Raffaele Congiu, Lorien Sabatino, and Geza Sapi (European Commission; University of Dusseldorf) have posted “The Impact of Privacy Regulation on Web Traffic: Evidence From the GDPR” on SSRN. Here is the abstract:

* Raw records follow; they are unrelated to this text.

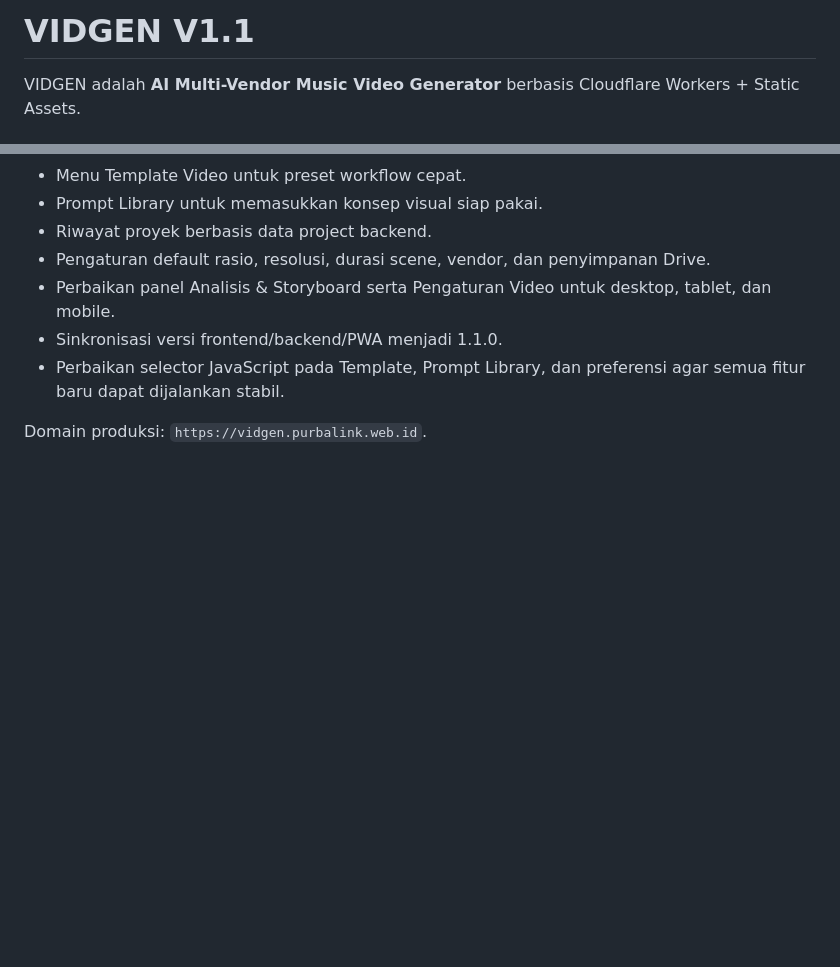
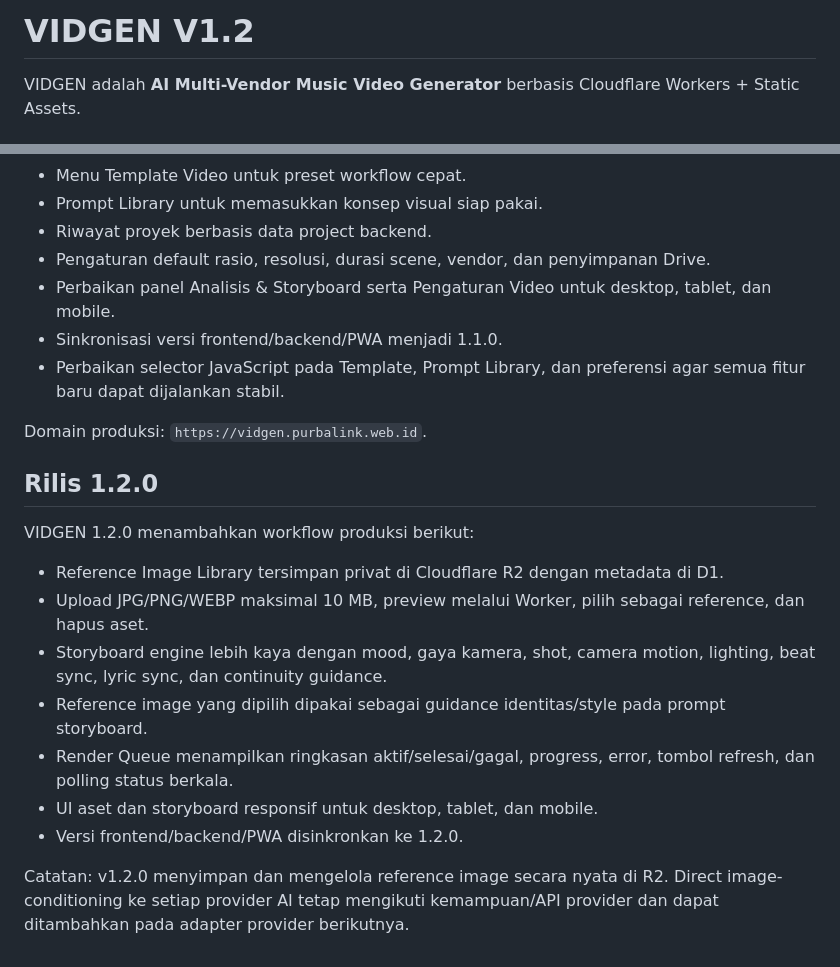
Before and after one commit to applikasiku/VIDGEN, a Markdown page: README.md, 2 parts joined by grey strips. Drawn GitHub-style; blank space fills up the shorter version.

Commit message:
docs: add VIDGEN 1.2.0 release notes

```diff
--- a/README.md
+++ b/README.md
@@ -1,4 +1,4 @@
-# VIDGEN V1.1
+# VIDGEN V1.2
 
 VIDGEN adalah **AI Multi-Vendor Music Video Generator** berbasis Cloudflare Workers + Static Assets.
 
@@ -182,3 +182,18 @@ VIDGEN 1.1.0 memperbarui antarmuka dan workflow produksi dengan:
 - Perbaikan selector JavaScript pada Template, Prompt Library, dan preferensi agar semua fitur baru dapat dijalankan stabil.
 
 Domain produksi: `https://vidgen.purbalink.web.id`.
+
+
+## Rilis 1.2.0
+
+VIDGEN 1.2.0 menambahkan workflow produksi berikut:
+
+- Reference Image Library tersimpan privat di Cloudflare R2 dengan metadata di D1.
+- Upload JPG/PNG/WEBP maksimal 10 MB, preview melalui Worker, pilih sebagai reference, dan hapus aset.
+- Storyboard engine lebih kaya dengan mood, gaya kamera, shot, camera motion, lighting, beat sync, lyric sync, dan continuity guidance.
+- Reference image yang dipilih dipakai sebagai guidance identitas/style pada prompt storyboard.
+- Render Queue menampilkan ringkasan aktif/selesai/gagal, progress, error, tombol refresh, dan polling status berkala.
+- UI aset dan storyboard responsif untuk desktop, tablet, dan mobile.
+- Versi frontend/backend/PWA disinkronkan ke 1.2.0.
+
+Catatan: v1.2.0 menyimpan dan mengelola reference image secara nyata di R2. Direct image-conditioning ke setiap provider AI tetap mengikuti kemampuan/API provider dan dapat ditambahkan pada adapter provider berikutnya.
```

We use traffic data from around 5,000 web domains in Europe and United States to investigate the effect of the European Union’s General Data Protection Regulation (GDPR) on website visits and user behaviour. We document an overall traffic reduction of approximately 15% in the long-run and find a measurable reduction of engagement with websites. Traffic from direct visits, organic search, email marketing, social media links, display ads, and referrals dropped significantly, but paid search traffic – mainly Google search ads – was barely affected. We observe an inverted U-shaped relationship between website size and change in visits due to privacy regulation: the smallest and largest websites lost visitors, while medium ones were less affected. Our results are consistent with the view that users care about privacy and may defer visits in response to website data handling policies. Privacy regulation can impact market structure and may increase dependence on large advertising service providers. Enforcement matters as well: The effects were amplified considerably in the long-run, following the first significant fine issued eight months after the entry into force of the GDPR.